Posted on August 14, 2014 and filed under Teaching.

Yoda Would Never Say This to Young Musicians (On Arts and Entrepreneurship)

Yoda would never say this to a young musician apprentice:

“Are you an artist or an entrepreneur? Choose you must.”

He also wouldn’t say: 

“Anger, fear, entrepreneurship. The dark side of the Force are they.”

But he might say: 

“You must unlearn what you have learned.”

When I was growing up, practicing my Bach and Chopin...

From ASAPP to ASAP: Is Business Correspondence Becoming Less Polite?

Just a short note today from the archives of the Rock and Roll Hall of Fame and Museum. While researching this week, I’ve been reading hundreds of pages of inter-office memos, letters, press releases, and shipping orders from record executives. Many of the shipping orders were sent out as promotion to key people in the recording industry, and the ones I was looking at were from the desk of Mo Ostin, President of Warner Bros. Records. 

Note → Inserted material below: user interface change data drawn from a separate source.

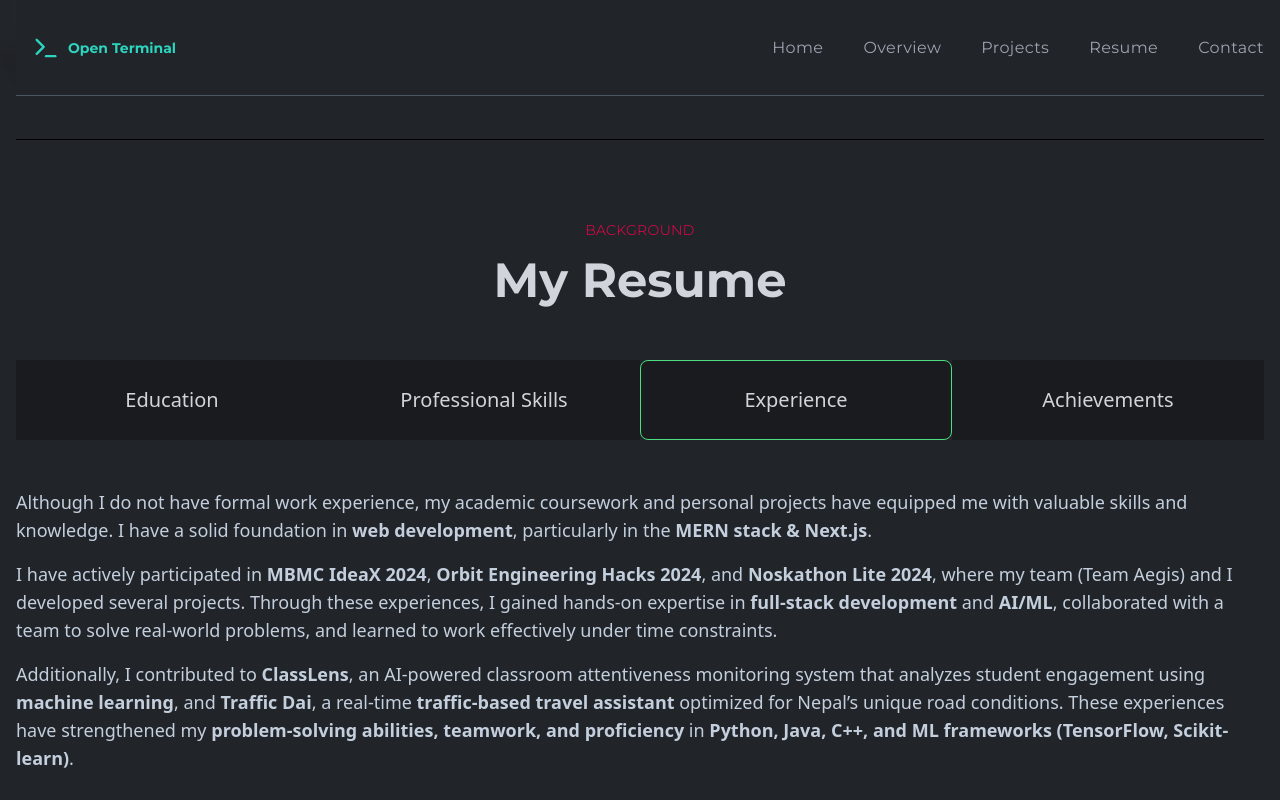
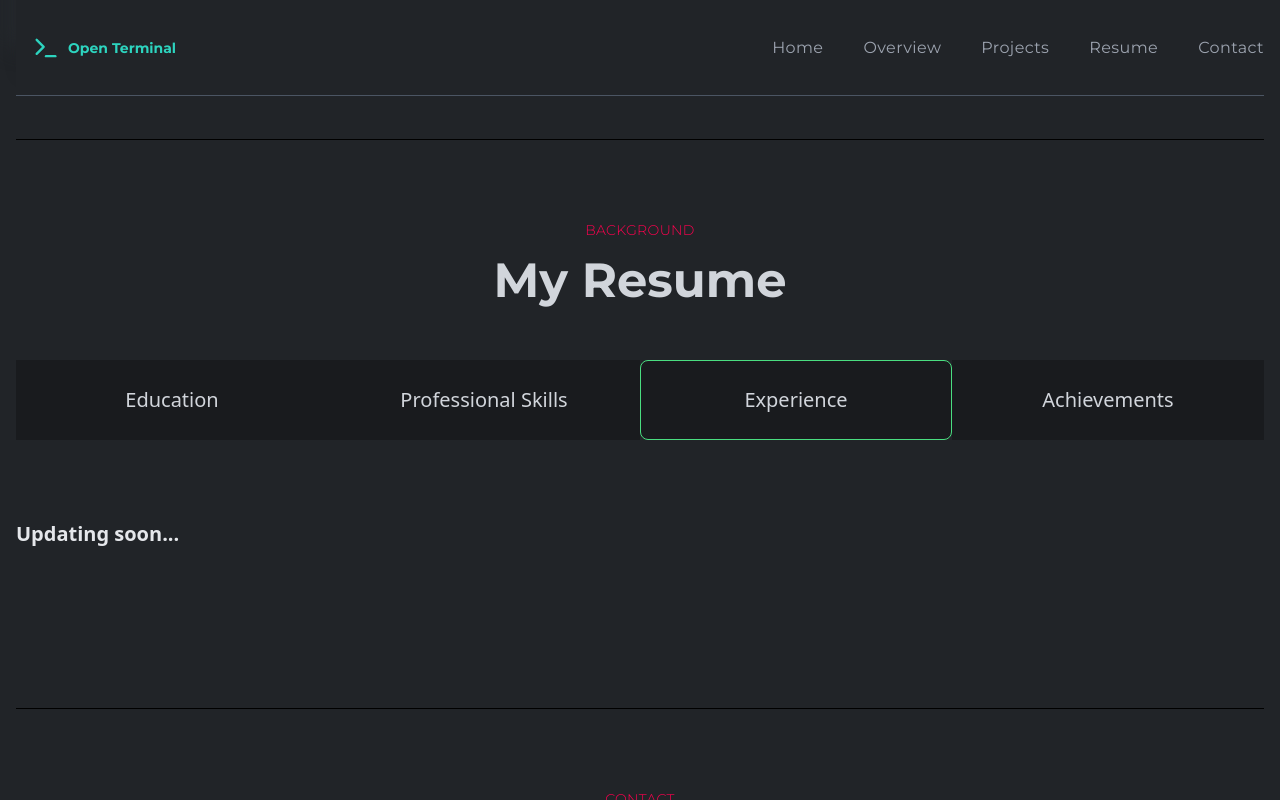
Before and after one commit to rasadregmi/portfolio-client, a React (Create React App) app: page / in a window 1280 px wide. Both pictures are taken after a click on the item "Experience". Shown: the part 3019-3819 px from the top of the page. Built offline with nearby package versions, Linux system fonts and the light colour scheme.

Commit message:
Experience Updating

```diff
--- a/src/components/resume/Experience.js
+++ b/src/components/resume/Experience.js
@@ -8,15 +8,9 @@ const Experience = () => {
       animate={{ opacity: 1, transition: { duration: 0.5 } }}
       className="w-full flex flex-col lgl:flex-row gap-10 lgl:gap-20"
     >
-      <div className="py-6 lgl:py-12 font-titleFont flex flex-col gap-4">
-        <p className="text-base md:text-lg font-sans leading-relaxed">
-          Although I do not have formal work experience, my academic coursework and personal projects have equipped me with valuable skills and knowledge. I have a solid foundation in <strong>web development</strong>, particularly in the <strong>MERN stack & Next.js</strong>.
-        </p>
-        <p className="text-base md:text-lg font-sans leading-relaxed">
-          I have actively participated in <strong>MBMC IdeaX 2024</strong>, <strong>Orbit Engineering Hacks 2024</strong>, and <strong>Noskathon Lite 2024</strong>, where my team (Team Aegis) and I developed several projects. Through these experiences, I gained hands-on expertise in <strong>full-stack development</strong> and <strong>AI/ML</strong>, collaborated with a team to solve real-world problems, and learned to work effectively under time constraints.
-        </p>
-        <p className="text-base md:text-lg font-sans leading-relaxed">
-          Additionally, I contributed to <strong>ClassLens</strong>, an AI-powered classroom attentiveness monitoring system that analyzes student engagement using <strong>machine learning</strong>, and <strong>Traffic Dai</strong>, a real-time <strong>traffic-based travel assistant</strong> optimized for Nepal’s unique road conditions. These experiences have strengthened my <strong>problem-solving abilities, teamwork, and proficiency</strong> in <strong>Python, Java, C++, and ML frameworks (TensorFlow, Scikit-learn)</strong>.
+      <div className="py-20 font-titleFont flex flex-col gap-6 items-center">
+        <p className="text-lg md:text-xl font-sans leading-relaxed font-semibold text-gray-200">
+          Updating soon...
         </p>
       </div>
     </motion.div>
```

On these shipping orders, in the comment box, I saw a note: “ASAPP.” At first I thought it was a typo, but then after seeing it on multiple other sheets, it hit me: the extra “P” is for “please.” It seems like a small but important letter. Even when rushing, and there's a lot of money on the line, it pays to be kind.

Where did that last “P” go in today's business acronymicon?

Posted on August 6, 2014 and filed under Arts and Entrepreneurship, Music and Branding.

A Trip to the Rock and Roll Hall of Fame and Museum, In Pictures

I visited the Rock and Roll Hall of Fame and Museum in Cleveland, Ohio. Here are a few pictures from the trip. Click on the image to move to the next.

Scott Barry Kaufmann Says the Talent vs. Practice Debate is Flawed

Psychologist Scott Barry Kaufmann thinks its silly for us to hold on to the "or" in the "Talent or Practice" debate. His article on The Creativity Post will surely be of interest to musicians, as will his recent book, The Complexity of Greatness (OUP, 2013). Read an excerpt from the preface here.

Posted on July 30, 2014 and filed under Linked Stories, Scholarship.

Twitter as a Research Tool?

In the summer of 2014, my Twitter feed was peppered with images of old and interesting books. Drawings of leaves by Ben Franklin, philosophical marginalia, Massachusetts psalters... They were all being posted by a friend of mine, whom I assumed was on a research trip at an archive and was posting all of her interesting finds. That turned out not to be the case.

Posted on June 28, 2014 and filed under Scholarship.